Extracted entries START

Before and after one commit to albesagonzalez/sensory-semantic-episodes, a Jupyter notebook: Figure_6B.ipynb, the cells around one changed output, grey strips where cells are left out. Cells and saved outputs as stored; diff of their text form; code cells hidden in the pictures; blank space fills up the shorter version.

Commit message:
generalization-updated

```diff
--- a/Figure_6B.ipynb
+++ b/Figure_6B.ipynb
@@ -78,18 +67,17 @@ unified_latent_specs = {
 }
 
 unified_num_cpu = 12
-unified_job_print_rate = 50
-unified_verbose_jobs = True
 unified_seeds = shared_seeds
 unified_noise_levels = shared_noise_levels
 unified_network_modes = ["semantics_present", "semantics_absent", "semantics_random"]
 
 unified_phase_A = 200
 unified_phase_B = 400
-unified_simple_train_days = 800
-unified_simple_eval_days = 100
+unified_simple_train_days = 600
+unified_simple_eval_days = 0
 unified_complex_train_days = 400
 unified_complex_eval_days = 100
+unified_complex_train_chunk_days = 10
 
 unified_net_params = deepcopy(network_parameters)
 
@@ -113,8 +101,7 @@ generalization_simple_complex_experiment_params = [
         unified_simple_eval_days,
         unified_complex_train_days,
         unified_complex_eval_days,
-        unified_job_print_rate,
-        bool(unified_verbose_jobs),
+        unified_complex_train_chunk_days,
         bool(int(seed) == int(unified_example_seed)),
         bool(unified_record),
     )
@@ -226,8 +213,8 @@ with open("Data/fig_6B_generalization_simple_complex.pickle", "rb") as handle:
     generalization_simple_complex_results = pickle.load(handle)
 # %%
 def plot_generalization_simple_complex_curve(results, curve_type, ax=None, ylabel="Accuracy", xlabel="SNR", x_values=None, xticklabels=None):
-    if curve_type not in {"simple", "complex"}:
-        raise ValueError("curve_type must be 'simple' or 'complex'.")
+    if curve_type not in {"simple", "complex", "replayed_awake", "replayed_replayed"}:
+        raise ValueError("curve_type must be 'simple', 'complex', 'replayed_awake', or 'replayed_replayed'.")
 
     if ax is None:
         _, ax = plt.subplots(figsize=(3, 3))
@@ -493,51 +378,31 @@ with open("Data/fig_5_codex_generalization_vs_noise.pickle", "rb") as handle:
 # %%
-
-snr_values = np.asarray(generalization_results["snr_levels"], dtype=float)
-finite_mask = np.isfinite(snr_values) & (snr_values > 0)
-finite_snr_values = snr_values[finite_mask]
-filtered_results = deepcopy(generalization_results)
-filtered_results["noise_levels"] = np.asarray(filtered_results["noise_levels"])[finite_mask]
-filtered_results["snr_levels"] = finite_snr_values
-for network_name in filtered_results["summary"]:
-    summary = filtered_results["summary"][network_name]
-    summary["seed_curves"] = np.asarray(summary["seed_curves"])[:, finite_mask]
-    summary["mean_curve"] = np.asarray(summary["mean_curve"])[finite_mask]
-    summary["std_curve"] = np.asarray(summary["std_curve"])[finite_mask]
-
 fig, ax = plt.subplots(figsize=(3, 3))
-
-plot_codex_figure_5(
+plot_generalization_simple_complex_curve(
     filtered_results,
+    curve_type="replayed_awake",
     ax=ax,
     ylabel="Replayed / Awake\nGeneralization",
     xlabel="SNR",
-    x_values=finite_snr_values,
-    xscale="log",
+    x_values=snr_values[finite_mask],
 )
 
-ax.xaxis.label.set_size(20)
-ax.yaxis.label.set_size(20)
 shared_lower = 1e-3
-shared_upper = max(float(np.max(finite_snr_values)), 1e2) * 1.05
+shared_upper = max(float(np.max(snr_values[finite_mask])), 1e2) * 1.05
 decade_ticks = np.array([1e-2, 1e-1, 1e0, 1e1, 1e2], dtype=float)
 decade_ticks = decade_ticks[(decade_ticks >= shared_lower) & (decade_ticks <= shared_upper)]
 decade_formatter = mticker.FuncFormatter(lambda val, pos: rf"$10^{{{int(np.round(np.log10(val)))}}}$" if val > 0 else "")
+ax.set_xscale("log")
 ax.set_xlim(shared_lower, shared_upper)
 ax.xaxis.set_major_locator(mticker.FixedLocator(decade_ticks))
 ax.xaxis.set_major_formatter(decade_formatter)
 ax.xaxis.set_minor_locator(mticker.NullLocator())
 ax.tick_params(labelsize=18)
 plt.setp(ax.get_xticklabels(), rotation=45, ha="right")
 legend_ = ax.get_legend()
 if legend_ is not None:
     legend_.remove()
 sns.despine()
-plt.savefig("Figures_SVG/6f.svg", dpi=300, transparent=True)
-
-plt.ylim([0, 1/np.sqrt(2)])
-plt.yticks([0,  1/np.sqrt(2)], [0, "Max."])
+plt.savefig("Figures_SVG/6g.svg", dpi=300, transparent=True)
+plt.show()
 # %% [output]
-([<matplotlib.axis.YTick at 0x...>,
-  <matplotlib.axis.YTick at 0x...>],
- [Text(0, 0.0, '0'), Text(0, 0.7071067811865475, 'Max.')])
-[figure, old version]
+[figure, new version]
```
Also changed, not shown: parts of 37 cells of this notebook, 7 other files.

Extracted entries END

The response should consist of the entries, retyped exactly and in full.

**Written answer**
Before and after one commit to albesagonzalez/sensory-semantic-episodes, a Jupyter notebook: Figure_6B.ipynb, the cells around one changed output, grey strips where cells are left out. Cells and saved outputs as stored; diff of their text form; code cells hidden in the pictures; blank space fills up the shorter version.

Commit message:
generalization-updated

```diff
--- a/Figure_6B.ipynb
+++ b/Figure_6B.ipynb
@@ -78,18 +67,17 @@ unified_latent_specs = {
 }
 
 unified_num_cpu = 12
-unified_job_print_rate = 50
-unified_verbose_jobs = True
 unified_seeds = shared_seeds
 unified_noise_levels = shared_noise_levels
 unified_network_modes = ["semantics_present", "semantics_absent", "semantics_random"]
 
 unified_phase_A = 200
 unified_phase_B = 400
-unified_simple_train_days = 800
-unified_simple_eval_days = 100
+unified_simple_train_days = 600
+unified_simple_eval_days = 0
 unified_complex_train_days = 400
 unified_complex_eval_days = 100
+unified_complex_train_chunk_days = 10
 
 unified_net_params = deepcopy(network_parameters)
 
@@ -113,8 +101,7 @@ generalization_simple_complex_experiment_params = [
         unified_simple_eval_days,
         unified_complex_train_days,
         unified_complex_eval_days,
-        unified_job_print_rate,
-        bool(unified_verbose_jobs),
+        unified_complex_train_chunk_days,
         bool(int(seed) == int(unified_example_seed)),
         bool(unified_record),
     )
@@ -226,8 +213,8 @@ with open("Data/fig_6B_generalization_simple_complex.pickle", "rb") as handle:
     generalization_simple_complex_results = pickle.load(handle)
 # %%
 def plot_generalization_simple_complex_curve(results, curve_type, ax=None, ylabel="Accuracy", xlabel="SNR", x_values=None, xticklabels=None):
-    if curve_type not in {"simple", "complex"}:
-        raise ValueError("curve_type must be 'simple' or 'complex'.")
+    if curve_type not in {"simple", "complex", "replayed_awake", "replayed_replayed"}:
+        raise ValueError("curve_type must be 'simple', 'complex', 'replayed_awake', or 'replayed_replayed'.")
 
     if ax is None:
         _, ax = plt.subplots(figsize=(3, 3))
@@ -493,51 +378,31 @@ with open("Data/fig_5_codex_generalization_vs_noise.pickle", "rb") as handle:
 # %%
-
-snr_values = np.asarray(generalization_results["snr_levels"], dtype=float)
-finite_mask = np.isfinite(snr_values) & (snr_values > 0)
-finite_snr_values = snr_values[finite_mask]
-filtered_results = deepcopy(generalization_results)
-filtered_results["noise_levels"] = np.asarray(filtered_results["noise_levels"])[finite_mask]
-filtered_results["snr_levels"] = finite_snr_values
-for network_name in filtered_results["summary"]:
-    summary = filtered_results["summary"][network_name]
-    summary["seed_curves"] = np.asarray(summary["seed_curves"])[:, finite_mask]
-    summary["mean_curve"] = np.asarray(summary["mean_curve"])[finite_mask]
-    summary["std_curve"] = np.asarray(summary["std_curve"])[finite_mask]
-
 fig, ax = plt.subplots(figsize=(3, 3))
-
-plot_codex_figure_5(
+plot_generalization_simple_complex_curve(
     filtered_results,
+    curve_type="replayed_awake",
     ax=ax,
     ylabel="Replayed / Awake\nGeneralization",
     xlabel="SNR",
-    x_values=finite_snr_values,
-    xscale="log",
+    x_values=snr_values[finite_mask],
 )
 
-ax.xaxis.label.set_size(20)
-ax.yaxis.label.set_size(20)
 shared_lower = 1e-3
-shared_upper = max(float(np.max(finite_snr_values)), 1e2) * 1.05
+shared_upper = max(float(np.max(snr_values[finite_mask])), 1e2) * 1.05
 decade_ticks = np.array([1e-2, 1e-1, 1e0, 1e1, 1e2], dtype=float)
 decade_ticks = decade_ticks[(decade_ticks >= shared_lower) & (decade_ticks <= shared_upper)]
 decade_formatter = mticker.FuncFormatter(lambda val, pos: rf"$10^{{{int(np.round(np.log10(val)))}}}$" if val > 0 else "")
+ax.set_xscale("log")
 ax.set_xlim(shared_lower, shared_upper)
 ax.xaxis.set_major_locator(mticker.FixedLocator(decade_ticks))
 ax.xaxis.set_major_formatter(decade_formatter)
 ax.xaxis.set_minor_locator(mticker.NullLocator())
 ax.tick_params(labelsize=18)
 plt.setp(ax.get_xticklabels(), rotation=45, ha="right")
 legend_ = ax.get_legend()
 if legend_ is not None:
     legend_.remove()
 sns.despine()
-plt.savefig("Figures_SVG/6f.svg", dpi=300, transparent=True)
-
-plt.ylim([0, 1/np.sqrt(2)])
-plt.yticks([0,  1/np.sqrt(2)], [0, "Max."])
+plt.savefig("Figures_SVG/6g.svg", dpi=300, transparent=True)
+plt.show()
 # %% [output]
-([<matplotlib.axis.YTick at 0x...>,
-  <matplotlib.axis.YTick at 0x...>],
- [Text(0, 0.0, '0'), Text(0, 0.7071067811865475, 'Max.')])
-[figure, old version]
+[figure, new version]
```
Also changed, not shown: parts of 37 cells of this notebook, 7 other files.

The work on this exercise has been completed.